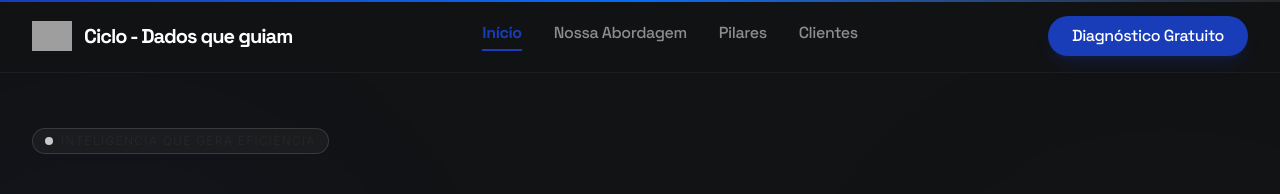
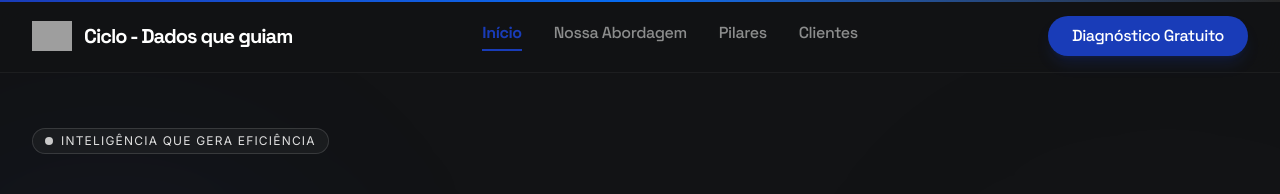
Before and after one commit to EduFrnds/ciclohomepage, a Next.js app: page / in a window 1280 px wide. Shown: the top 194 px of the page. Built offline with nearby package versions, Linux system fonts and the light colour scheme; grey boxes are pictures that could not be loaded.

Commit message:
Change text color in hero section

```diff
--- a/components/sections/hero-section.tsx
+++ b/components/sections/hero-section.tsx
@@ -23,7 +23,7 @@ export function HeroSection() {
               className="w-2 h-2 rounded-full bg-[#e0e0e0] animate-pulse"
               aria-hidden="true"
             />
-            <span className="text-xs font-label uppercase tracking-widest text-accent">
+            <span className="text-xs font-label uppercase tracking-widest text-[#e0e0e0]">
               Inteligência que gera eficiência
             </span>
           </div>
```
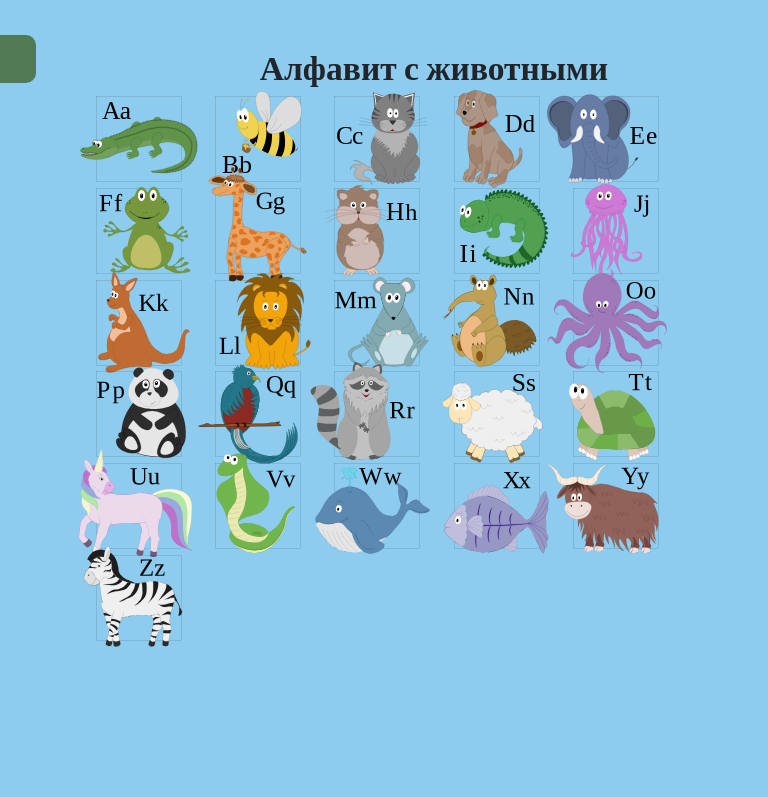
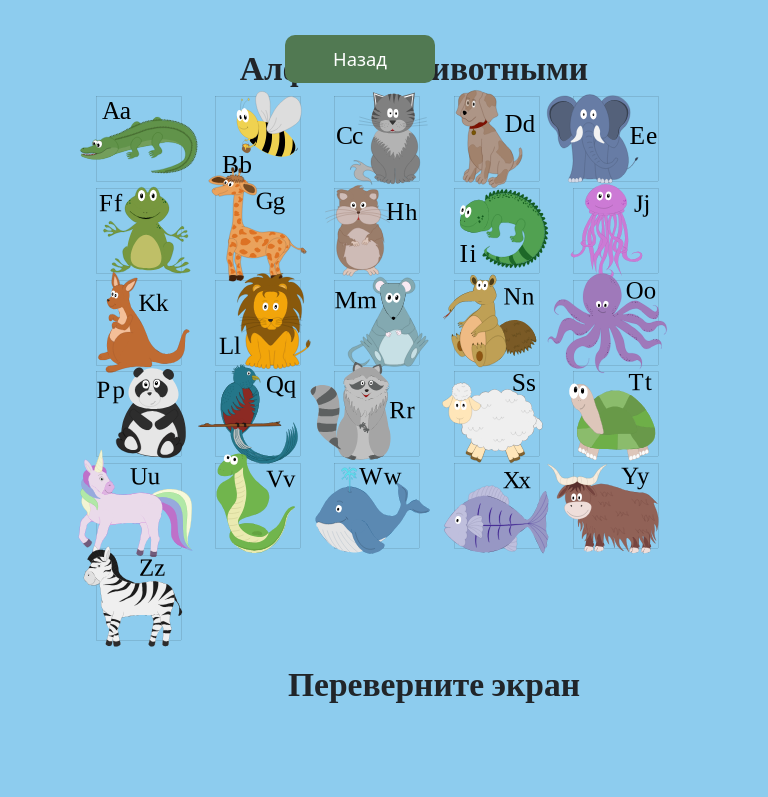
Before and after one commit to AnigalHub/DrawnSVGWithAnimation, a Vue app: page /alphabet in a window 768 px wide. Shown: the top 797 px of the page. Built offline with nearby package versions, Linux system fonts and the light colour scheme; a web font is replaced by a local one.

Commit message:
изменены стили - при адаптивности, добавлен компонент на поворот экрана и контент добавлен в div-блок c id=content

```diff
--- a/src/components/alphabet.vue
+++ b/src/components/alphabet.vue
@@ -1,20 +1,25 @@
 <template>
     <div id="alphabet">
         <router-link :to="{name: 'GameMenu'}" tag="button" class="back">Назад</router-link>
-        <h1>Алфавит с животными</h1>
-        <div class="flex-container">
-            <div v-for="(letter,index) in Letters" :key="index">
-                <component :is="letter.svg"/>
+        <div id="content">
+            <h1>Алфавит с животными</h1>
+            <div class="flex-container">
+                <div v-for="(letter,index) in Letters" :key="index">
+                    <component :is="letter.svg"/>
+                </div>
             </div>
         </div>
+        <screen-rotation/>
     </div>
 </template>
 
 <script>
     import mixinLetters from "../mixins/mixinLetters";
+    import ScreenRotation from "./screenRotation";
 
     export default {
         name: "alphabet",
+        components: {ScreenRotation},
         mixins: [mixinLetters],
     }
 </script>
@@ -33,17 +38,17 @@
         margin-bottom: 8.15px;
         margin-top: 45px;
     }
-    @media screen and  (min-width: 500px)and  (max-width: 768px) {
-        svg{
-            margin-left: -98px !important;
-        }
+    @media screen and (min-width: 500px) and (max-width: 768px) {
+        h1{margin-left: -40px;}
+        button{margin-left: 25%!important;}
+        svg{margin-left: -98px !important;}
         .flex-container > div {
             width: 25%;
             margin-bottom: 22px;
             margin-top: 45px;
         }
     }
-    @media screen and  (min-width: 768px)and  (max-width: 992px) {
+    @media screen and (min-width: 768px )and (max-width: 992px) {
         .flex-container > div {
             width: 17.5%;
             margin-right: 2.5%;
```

·····

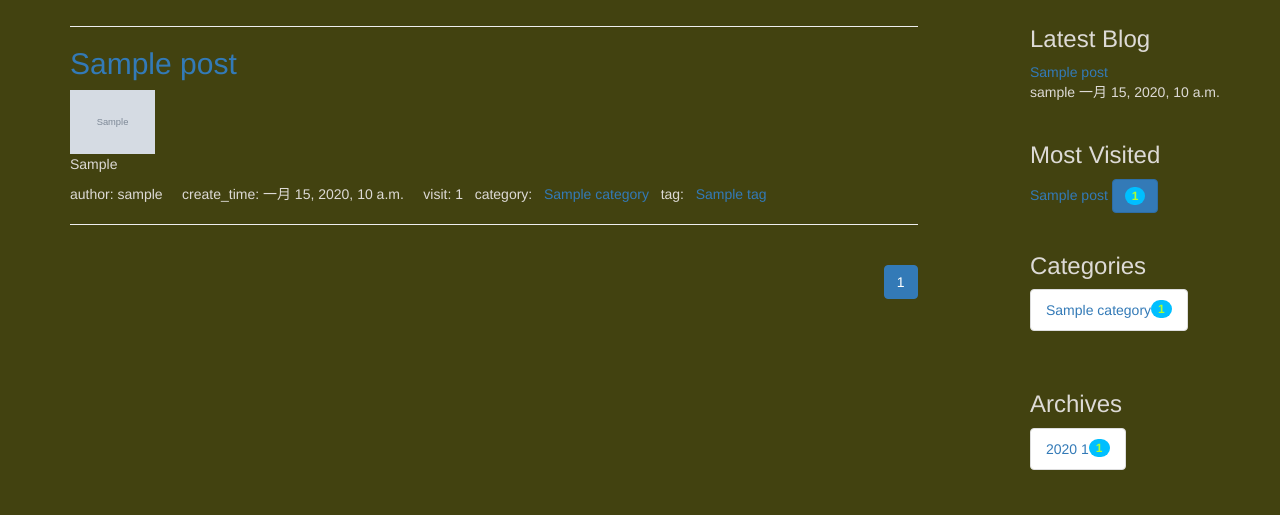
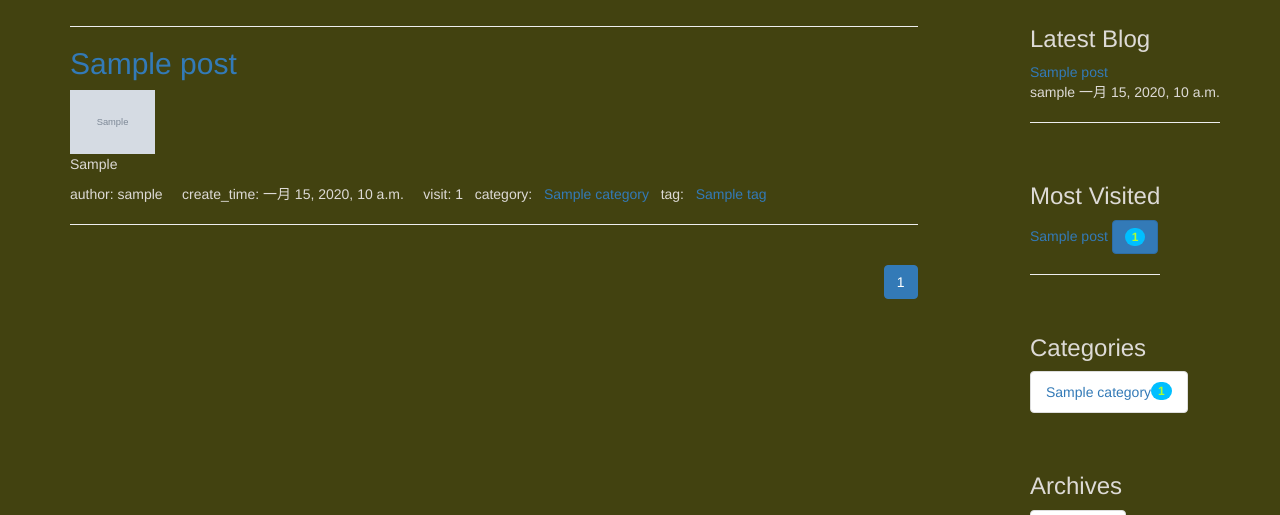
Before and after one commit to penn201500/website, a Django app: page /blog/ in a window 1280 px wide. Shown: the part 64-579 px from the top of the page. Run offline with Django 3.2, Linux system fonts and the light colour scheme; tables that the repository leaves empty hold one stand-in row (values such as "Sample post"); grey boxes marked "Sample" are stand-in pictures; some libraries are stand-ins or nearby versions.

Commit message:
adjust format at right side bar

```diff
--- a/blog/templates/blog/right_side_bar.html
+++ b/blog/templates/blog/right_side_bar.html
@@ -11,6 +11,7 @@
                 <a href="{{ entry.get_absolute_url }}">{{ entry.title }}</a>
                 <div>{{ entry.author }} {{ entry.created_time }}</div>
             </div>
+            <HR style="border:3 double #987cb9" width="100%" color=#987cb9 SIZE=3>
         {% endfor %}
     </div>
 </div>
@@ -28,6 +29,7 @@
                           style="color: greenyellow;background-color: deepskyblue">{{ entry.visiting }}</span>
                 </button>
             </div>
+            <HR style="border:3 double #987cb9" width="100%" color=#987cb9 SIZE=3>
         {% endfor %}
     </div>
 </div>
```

·····

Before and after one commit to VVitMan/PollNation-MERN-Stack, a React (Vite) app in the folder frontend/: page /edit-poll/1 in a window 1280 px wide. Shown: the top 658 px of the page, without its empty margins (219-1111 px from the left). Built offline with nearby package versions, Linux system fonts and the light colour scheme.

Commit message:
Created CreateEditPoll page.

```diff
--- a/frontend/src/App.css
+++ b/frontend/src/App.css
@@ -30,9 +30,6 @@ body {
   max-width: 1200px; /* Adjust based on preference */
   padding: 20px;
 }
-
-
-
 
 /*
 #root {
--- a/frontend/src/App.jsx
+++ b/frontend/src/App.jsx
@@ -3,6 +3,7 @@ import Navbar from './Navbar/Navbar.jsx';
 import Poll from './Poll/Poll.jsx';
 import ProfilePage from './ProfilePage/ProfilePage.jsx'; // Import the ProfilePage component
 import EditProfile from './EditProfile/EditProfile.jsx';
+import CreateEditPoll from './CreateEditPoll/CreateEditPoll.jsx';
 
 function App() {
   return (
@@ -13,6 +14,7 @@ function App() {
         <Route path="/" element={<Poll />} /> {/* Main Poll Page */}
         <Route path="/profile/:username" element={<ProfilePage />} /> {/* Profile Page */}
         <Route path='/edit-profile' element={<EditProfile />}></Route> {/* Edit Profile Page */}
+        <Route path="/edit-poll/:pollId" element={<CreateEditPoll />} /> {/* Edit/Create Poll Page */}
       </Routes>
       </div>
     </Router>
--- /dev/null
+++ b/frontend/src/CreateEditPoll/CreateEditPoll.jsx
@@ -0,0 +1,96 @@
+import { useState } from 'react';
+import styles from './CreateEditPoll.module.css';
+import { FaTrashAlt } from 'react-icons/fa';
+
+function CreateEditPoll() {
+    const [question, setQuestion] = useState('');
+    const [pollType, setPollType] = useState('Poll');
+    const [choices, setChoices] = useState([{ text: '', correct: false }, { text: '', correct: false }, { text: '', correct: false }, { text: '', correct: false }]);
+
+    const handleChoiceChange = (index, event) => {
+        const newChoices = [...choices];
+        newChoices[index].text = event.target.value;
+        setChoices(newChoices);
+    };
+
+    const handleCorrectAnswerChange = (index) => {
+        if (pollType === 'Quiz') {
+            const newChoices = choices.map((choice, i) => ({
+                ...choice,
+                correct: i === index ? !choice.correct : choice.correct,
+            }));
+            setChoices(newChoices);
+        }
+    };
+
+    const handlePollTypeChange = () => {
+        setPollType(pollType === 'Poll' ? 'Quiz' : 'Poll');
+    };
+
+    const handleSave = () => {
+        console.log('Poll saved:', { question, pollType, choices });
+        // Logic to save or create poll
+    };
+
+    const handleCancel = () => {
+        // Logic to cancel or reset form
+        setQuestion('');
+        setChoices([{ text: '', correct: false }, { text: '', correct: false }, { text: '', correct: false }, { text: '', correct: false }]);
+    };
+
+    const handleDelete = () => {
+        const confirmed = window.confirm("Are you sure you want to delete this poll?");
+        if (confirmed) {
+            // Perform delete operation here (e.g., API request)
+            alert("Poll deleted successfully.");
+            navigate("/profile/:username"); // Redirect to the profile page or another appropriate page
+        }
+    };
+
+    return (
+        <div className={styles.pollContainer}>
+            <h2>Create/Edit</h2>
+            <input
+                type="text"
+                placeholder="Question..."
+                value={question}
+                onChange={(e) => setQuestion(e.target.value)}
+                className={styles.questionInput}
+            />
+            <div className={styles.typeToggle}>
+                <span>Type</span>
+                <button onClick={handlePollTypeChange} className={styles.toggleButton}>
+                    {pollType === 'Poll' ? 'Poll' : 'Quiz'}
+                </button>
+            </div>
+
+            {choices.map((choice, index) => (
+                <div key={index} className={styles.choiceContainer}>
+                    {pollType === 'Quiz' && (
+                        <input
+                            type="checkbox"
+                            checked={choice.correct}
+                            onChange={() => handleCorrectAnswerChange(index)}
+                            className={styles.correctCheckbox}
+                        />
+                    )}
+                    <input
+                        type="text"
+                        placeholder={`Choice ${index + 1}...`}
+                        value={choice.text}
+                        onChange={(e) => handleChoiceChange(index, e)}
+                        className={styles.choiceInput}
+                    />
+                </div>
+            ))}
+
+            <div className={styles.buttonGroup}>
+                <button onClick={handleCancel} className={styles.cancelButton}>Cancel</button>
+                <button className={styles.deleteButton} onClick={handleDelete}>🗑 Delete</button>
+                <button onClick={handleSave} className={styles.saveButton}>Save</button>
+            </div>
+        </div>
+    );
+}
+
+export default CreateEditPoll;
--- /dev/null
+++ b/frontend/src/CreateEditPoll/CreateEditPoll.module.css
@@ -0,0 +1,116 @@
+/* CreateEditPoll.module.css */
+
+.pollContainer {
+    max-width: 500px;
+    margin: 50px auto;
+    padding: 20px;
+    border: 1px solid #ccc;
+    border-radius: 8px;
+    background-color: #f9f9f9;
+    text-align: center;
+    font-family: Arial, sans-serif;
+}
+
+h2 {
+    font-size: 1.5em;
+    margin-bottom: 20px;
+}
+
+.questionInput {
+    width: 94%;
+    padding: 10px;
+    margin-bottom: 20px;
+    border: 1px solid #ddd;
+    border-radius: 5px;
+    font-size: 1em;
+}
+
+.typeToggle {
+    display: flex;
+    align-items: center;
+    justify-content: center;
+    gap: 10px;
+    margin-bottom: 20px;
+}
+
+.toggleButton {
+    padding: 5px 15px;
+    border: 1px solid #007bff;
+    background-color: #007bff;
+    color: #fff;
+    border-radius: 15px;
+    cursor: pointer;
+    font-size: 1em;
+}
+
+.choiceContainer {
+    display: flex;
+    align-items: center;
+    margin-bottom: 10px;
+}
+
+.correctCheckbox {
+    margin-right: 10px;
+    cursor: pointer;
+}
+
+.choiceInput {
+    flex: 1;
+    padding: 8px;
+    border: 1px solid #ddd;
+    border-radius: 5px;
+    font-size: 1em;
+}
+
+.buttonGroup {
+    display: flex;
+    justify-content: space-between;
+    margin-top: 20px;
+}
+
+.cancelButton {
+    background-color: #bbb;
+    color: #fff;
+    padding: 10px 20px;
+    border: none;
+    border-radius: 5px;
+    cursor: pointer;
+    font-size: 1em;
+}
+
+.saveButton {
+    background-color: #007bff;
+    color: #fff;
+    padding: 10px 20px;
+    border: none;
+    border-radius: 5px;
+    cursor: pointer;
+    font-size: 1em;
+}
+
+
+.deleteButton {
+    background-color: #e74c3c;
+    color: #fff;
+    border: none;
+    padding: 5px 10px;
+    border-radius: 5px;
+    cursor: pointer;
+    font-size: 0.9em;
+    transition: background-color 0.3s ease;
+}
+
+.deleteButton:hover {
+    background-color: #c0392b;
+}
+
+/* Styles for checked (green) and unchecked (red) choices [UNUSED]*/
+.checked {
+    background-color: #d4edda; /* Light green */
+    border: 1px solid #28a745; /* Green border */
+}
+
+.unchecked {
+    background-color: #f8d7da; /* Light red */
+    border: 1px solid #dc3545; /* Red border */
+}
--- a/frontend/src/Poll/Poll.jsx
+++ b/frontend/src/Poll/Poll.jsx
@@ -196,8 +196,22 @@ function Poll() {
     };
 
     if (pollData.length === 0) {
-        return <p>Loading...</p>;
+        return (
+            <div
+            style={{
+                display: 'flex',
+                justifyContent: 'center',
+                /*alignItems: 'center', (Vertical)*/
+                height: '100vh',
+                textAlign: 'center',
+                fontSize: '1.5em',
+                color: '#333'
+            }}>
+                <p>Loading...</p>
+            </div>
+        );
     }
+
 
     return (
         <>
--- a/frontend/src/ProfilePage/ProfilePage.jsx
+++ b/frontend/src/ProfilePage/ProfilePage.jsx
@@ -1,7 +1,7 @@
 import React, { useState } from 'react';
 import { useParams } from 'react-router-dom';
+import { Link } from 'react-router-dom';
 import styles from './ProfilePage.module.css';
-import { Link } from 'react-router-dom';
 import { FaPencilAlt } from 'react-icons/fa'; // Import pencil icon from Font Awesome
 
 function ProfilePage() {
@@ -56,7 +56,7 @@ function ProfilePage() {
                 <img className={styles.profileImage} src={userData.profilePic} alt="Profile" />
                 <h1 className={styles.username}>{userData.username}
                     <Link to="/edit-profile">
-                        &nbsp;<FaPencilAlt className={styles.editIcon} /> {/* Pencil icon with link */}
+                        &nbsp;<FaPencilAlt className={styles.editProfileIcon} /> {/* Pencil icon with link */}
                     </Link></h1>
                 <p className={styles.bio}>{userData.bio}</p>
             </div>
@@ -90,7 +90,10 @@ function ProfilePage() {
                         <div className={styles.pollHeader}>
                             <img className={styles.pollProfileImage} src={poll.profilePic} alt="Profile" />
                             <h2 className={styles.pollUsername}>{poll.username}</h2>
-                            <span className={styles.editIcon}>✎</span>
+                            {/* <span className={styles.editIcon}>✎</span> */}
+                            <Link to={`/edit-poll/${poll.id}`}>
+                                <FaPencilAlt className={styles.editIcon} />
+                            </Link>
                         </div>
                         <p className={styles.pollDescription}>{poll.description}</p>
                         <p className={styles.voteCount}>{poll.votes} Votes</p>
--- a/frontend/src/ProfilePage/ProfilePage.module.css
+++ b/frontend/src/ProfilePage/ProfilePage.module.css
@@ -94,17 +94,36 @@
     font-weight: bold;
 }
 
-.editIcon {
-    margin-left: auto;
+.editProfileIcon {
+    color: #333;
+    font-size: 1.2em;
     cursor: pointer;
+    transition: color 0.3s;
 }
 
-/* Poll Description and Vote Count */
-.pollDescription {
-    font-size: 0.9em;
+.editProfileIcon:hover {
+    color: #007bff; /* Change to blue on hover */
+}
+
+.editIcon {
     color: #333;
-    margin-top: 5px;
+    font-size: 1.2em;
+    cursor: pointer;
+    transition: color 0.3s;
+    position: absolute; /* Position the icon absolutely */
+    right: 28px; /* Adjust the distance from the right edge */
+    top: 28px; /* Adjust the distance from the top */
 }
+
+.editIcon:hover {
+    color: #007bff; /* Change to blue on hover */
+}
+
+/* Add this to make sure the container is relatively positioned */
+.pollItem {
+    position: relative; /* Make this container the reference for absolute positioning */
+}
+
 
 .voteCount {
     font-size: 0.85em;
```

·····

» **Task to carry out**
Wherever "solid" occurs in the records above, copy the line it sits in.

» **Finished exercise**
+    border: 1px solid #ccc;
+    border: 1px solid #ddd;
+    border: 1px solid #007bff;
+    border: 1px solid #ddd;
+    border: 1px solid #28a745; /* Green border */
+    border: 1px solid #dc3545; /* Red border */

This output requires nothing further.